07/20/2011 07:05 pm ET | Updated Sep 20, 2011

McCoppin Street To Be Transformed Into Beautiful Food Truck Haven (PHOTOS)

For a little over year, a shortcut on my daily commute led me to regularly travel down McCoppin Street. Hardly a day went by where I didn't bear witness to a drug deal or, at the very least, inadvertently take a deep breath full of that oh-so-fresh urine smell. It wasn't pretty, but it shaved a couple minutes off my trek between home and work so I didn't complain (much).

Now, the awkward cul-de-sack tucked under the intersection of Highway 101 and Market Street, is slated to become McCoppin Hub--a public plaza replete with green space and spots for a bevvy of food trucks, turning this oft-overlooked corner of San Francisco into the city's hippest new food court.


The Department of Public Works, together with neighborhood groups, commissioned Boor Bridges Architects to come up with a proposal to revamp the street. Streetsblog reports:

The design residents seem to favor would include a “meandering path” and triangular spaces with grass and planters to sit on. Two lanes of open grass would flank the park, providing space for activities like farmer’s markets and the food trucks that have been activating the space every Saturday since last fall…Other improvements will add greening, traffic calming, and bike lanes along the rest of McCoppin Street and the alleyways adjoining it.

The renovation plan is part of the Department of Public Works' SoMa West Improvement Projects, which also include the creation of a skate park between Mission and Otis streets and a playground/dog park/basketball court complex between Valencia and Otis. These renovations have tentatively been in planning stages since 2005; however, the city only recently secured the funding needed to bring the projects off the page and into reality.

In recent months, a ring of food trucks feeding a gaggle of hungry customers has become a regular sight in the alley. The weekly food truck gathering Off the Grid used to hold all-day markets on McCoppin on Saturdays but scaled down to only offering lunch after parking trucks in one spot all day didn't prove economically viable.

After the severing of the Central Freeway and the creation of the beautiful-yet-problematic Octavia Boulevard, much of the traffic that used to go though Hayes Valley has since been diverted into neighborhood surrounding McCoppin.

In this marginal zone that lies roughly between 16th and Market streets and Valencia and Harrison streets -- especially in the untended parking lots underneath the freeways -- blight, crime, drug use and vagrancy have flourished simply because no one else wants to hang out breathing the fumes and listening to the roaring freeway beast.

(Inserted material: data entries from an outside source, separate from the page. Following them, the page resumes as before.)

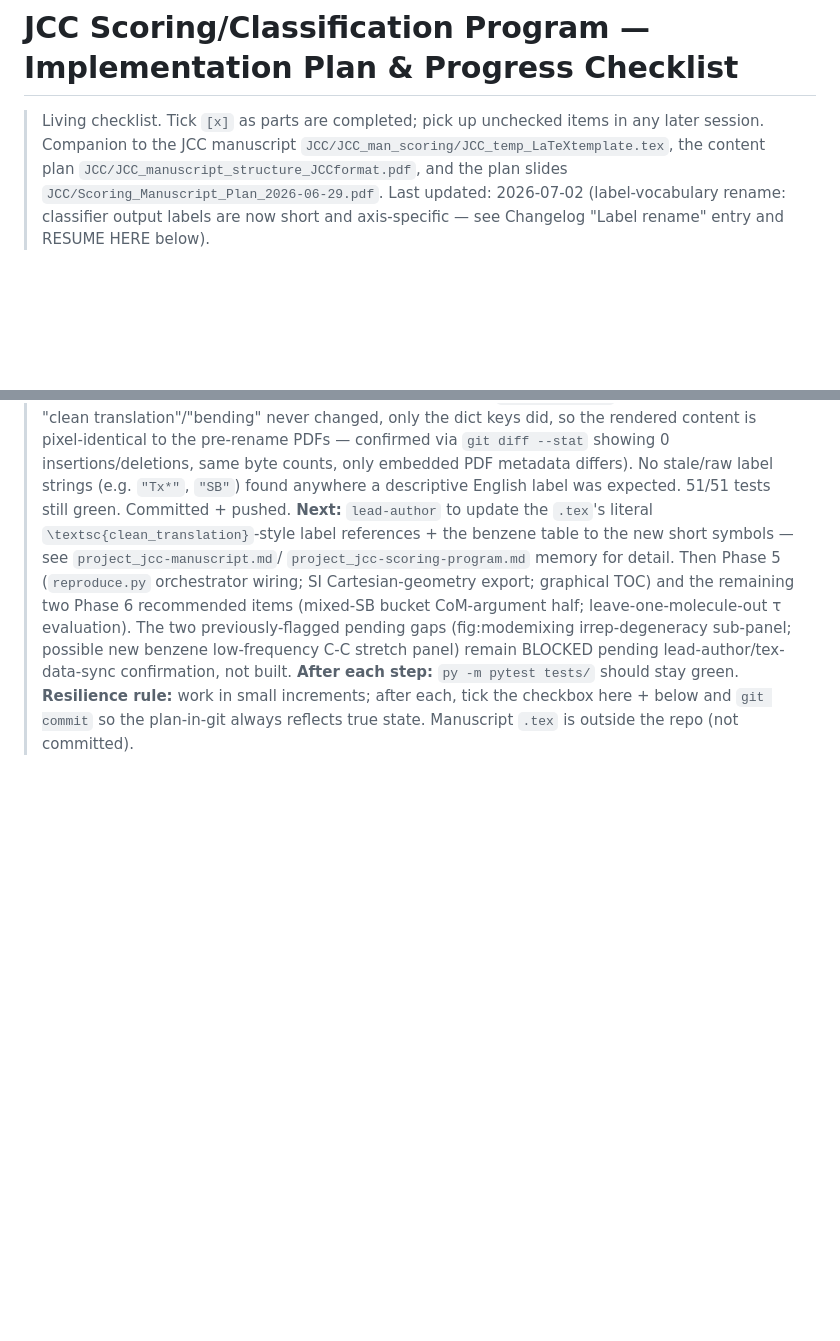
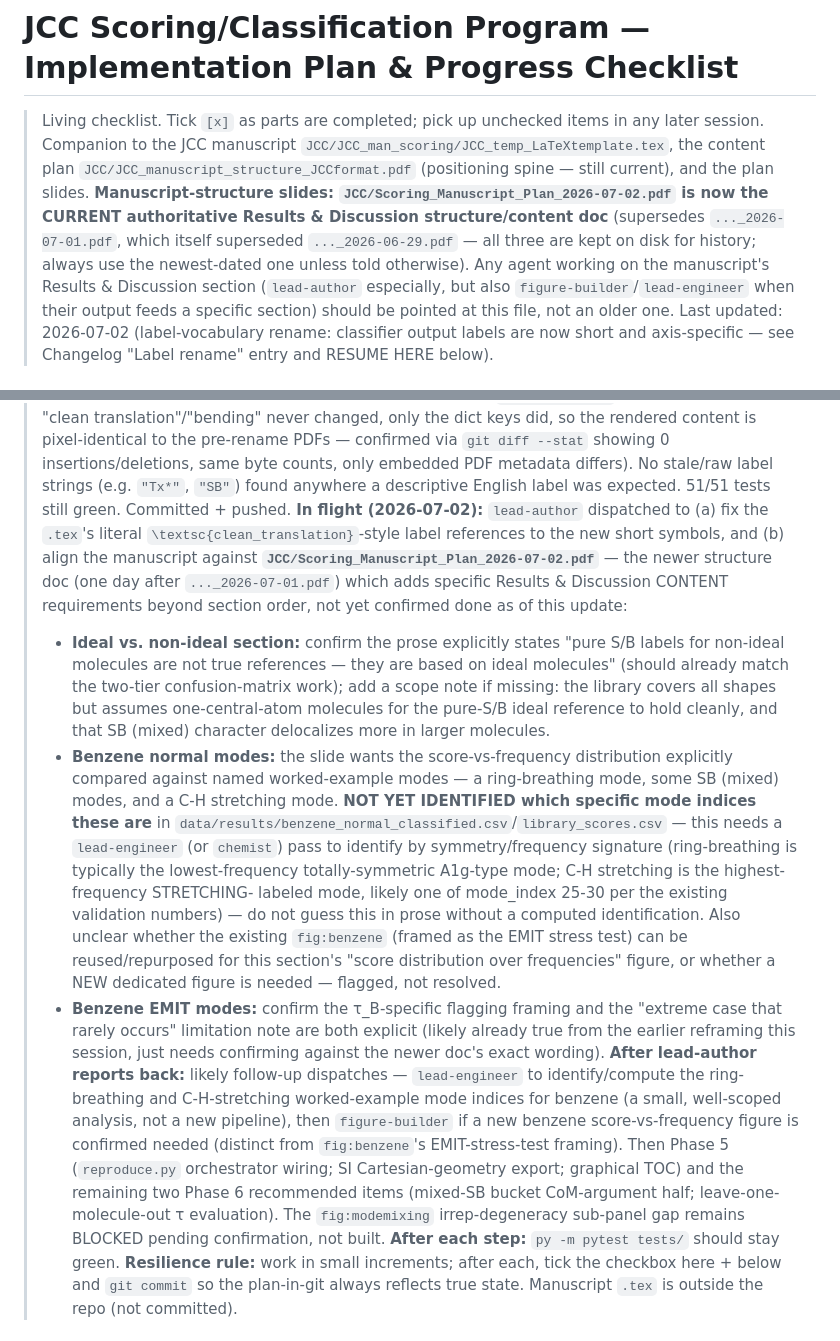
Before and after one commit to Chitiphat-Auvichien/scoring-functions, a Markdown page: IMPLEMENTATION_PLAN.md, 2 parts joined by grey strips. GitHub-like rendering; blank space fills up the shorter version.

Commit message:
Point plan at newer manuscript-structure doc (2026-07-02)
Scoring_Manuscript_Plan_2026-07-02.pdf supersedes the 2026-07-01 version
with more specific Results & Discussion content requirements (SB as a
named third class with an explicit non-ideal-reference caveat, benzene
normal-mode worked examples for ring-breathing/SB/C-H-stretching, tau_B
flagging framing for the EMIT section). Recorded as open items in RESUME
HERE for lead-author's in-flight alignment pass and the lead-engineer/
figure-builder follow-ups it may require (identifying specific benzene
mode indices; a possible new score-vs-frequency figure).

Co-Authored-By: Claude Sonnet 5 <noreply@anthropic.com>

```diff
--- a/IMPLEMENTATION_PLAN.md
+++ b/IMPLEMENTATION_PLAN.md
@@ -2,7 +2,13 @@
 
 > Living checklist. Tick `[x]` as parts are completed; pick up unchecked items in any later session.
 > Companion to the JCC manuscript `JCC/JCC_man_scoring/JCC_temp_LaTeXtemplate.tex`, the content plan
-> `JCC/JCC_manuscript_structure_JCCformat.pdf`, and the plan slides `JCC/Scoring_Manuscript_Plan_2026-06-29.pdf`.
+> `JCC/JCC_manuscript_structure_JCCformat.pdf` (positioning spine — still current), and the plan slides.
+> **Manuscript-structure slides: `JCC/Scoring_Manuscript_Plan_2026-07-02.pdf` is now the CURRENT
+> authoritative Results & Discussion structure/content doc** (supersedes `..._2026-07-01.pdf`, which
+> itself superseded `..._2026-06-29.pdf` — all three are kept on disk for history; always use the
+> newest-dated one unless told otherwise). Any agent working on the manuscript's Results & Discussion
+> section (`lead-author` especially, but also `figure-builder`/`lead-engineer` when their output feeds a
+> specific section) should be pointed at this file, not an older one.
 > Last updated: 2026-07-02 (label-vocabulary rename: classifier output labels are now short and
 > axis-specific — see Changelog "Label rename" entry and RESUME HERE below).
 
@@ -219,13 +225,36 @@
 > --stat` showing 0 insertions/deletions, same byte counts, only embedded PDF metadata differs). No
 > stale/raw label strings (e.g. `"Tx*"`, `"SB"`) found anywhere a descriptive English label was
 > expected. 51/51 tests still green. Committed + pushed.
-> **Next:** `lead-author` to update the `.tex`'s literal `\textsc{clean_translation}`-style label
-> references + the benzene table to the new short symbols — see `project_jcc-manuscript.md`/
-> `project_jcc-scoring-program.md` memory for detail. Then Phase 5 (`reproduce.py` orchestrator wiring; SI Cartesian-geometry export; graphical TOC)
-> and the remaining two Phase 6 recommended items (mixed-SB bucket CoM-argument half; leave-one-molecule-out
-> τ evaluation). The two previously-flagged pending gaps (fig:modemixing irrep-degeneracy sub-panel;
-> possible new benzene low-frequency C-C stretch panel) remain BLOCKED pending lead-author/tex-data-sync
-> confirmation, not built.
+> **In flight (2026-07-02):** `lead-author` dispatched to (a) fix the `.tex`'s literal
+> `\textsc{clean_translation}`-style label references to the new short symbols, and (b) align the
+> manuscript against **`JCC/Scoring_Manuscript_Plan_2026-07-02.pdf`** — the newer structure doc (one
+> day after `..._2026-07-01.pdf`) which adds specific Results & Discussion CONTENT requirements beyond
+> section order, not yet confirmed done as of this update:
+>   - **Ideal vs. non-ideal section:** confirm the prose explicitly states "pure S/B labels for
+>     non-ideal molecules are not true references — they are based on ideal molecules" (should already
+>     match the two-tier confusion-matrix work); add a scope note if missing: the library covers all
+>     shapes but assumes one-central-atom molecules for the pure-S/B ideal reference to hold cleanly,
+>     and that SB (mixed) character delocalizes more in larger molecules.
+>   - **Benzene normal modes:** the slide wants the score-vs-frequency distribution explicitly
+>     compared against named worked-example modes — a ring-breathing mode, some SB (mixed) modes, and a
+>     C-H stretching mode. **NOT YET IDENTIFIED which specific mode indices these are** in
+>     `data/results/benzene_normal_classified.csv`/`library_scores.csv` — this needs a `lead-engineer`
+>     (or `chemist`) pass to identify by symmetry/frequency signature (ring-breathing is typically the
+>     lowest-frequency totally-symmetric A1g-type mode; C-H stretching is the highest-frequency STRETCHING-
+>     labeled mode, likely one of mode_index 25-30 per the existing validation numbers) — do not guess
+>     this in prose without a computed identification. Also unclear whether the existing `fig:benzene`
+>     (framed as the EMIT stress test) can be reused/repurposed for this section's "score distribution
+>     over frequencies" figure, or whether a NEW dedicated figure is needed — flagged, not resolved.
+>   - **Benzene EMIT modes:** confirm the τ_B-specific flagging framing and the "extreme case that
+>     rarely occurs" limitation note are both explicit (likely already true from the earlier reframing
+>     this session, just needs confirming against the newer doc's exact wording).
+> **After lead-author reports back:** likely follow-up dispatches — `lead-engineer` to identify/compute
+> the ring-breathing and C-H-stretching worked-example mode indices for benzene (a small, well-scoped
+> analysis, not a new pipeline), then `figure-builder` if a new benzene score-vs-frequency figure is
+> confirmed needed (distinct from `fig:benzene`'s EMIT-stress-test framing). Then Phase 5 (`reproduce.py`
+> orchestrator wiring; SI Cartesian-geometry export; graphical TOC) and the remaining two Phase 6
+> recommended items (mixed-SB bucket CoM-argument half; leave-one-molecule-out τ evaluation). The
+> `fig:modemixing` irrep-degeneracy sub-panel gap remains BLOCKED pending confirmation, not built.
 > **After each step:** `py -m pytest tests/` should stay green.
 > **Resilience rule:** work in small increments; after each, tick the checkbox here + below and `git commit`
 > so the plan-in-git always reflects true state. Manuscript `.tex` is outside the repo (not committed).
```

Right now, it's a throwaway neighborhood surrounded by areas that encourage walking, bicycling and using public transportation.

The article depicts many in the McCoppin area as jealous of all the attention lavished on Hayes Valley in the years since the freeway's destruction. "We got screwed," said one resident. "They're Oz, and we're Kansas."

Check out this slideshow of pictures Streetsblog assembled showing McCoppin Street's past, present and future.

Previous projects by the architecture firm responsible for the plan include the nearby Four Barrel Coffee, its attendant parklet, and the Sierra Igloo at Glacier Point in Yosemite.

With this new effort, the McCoppin area may be due for a revival worthy of its trendy neighbor to the north.

Construction projects in the area are expected to begin this fall with construction on the McCoppin Hub slated for sometime next summer.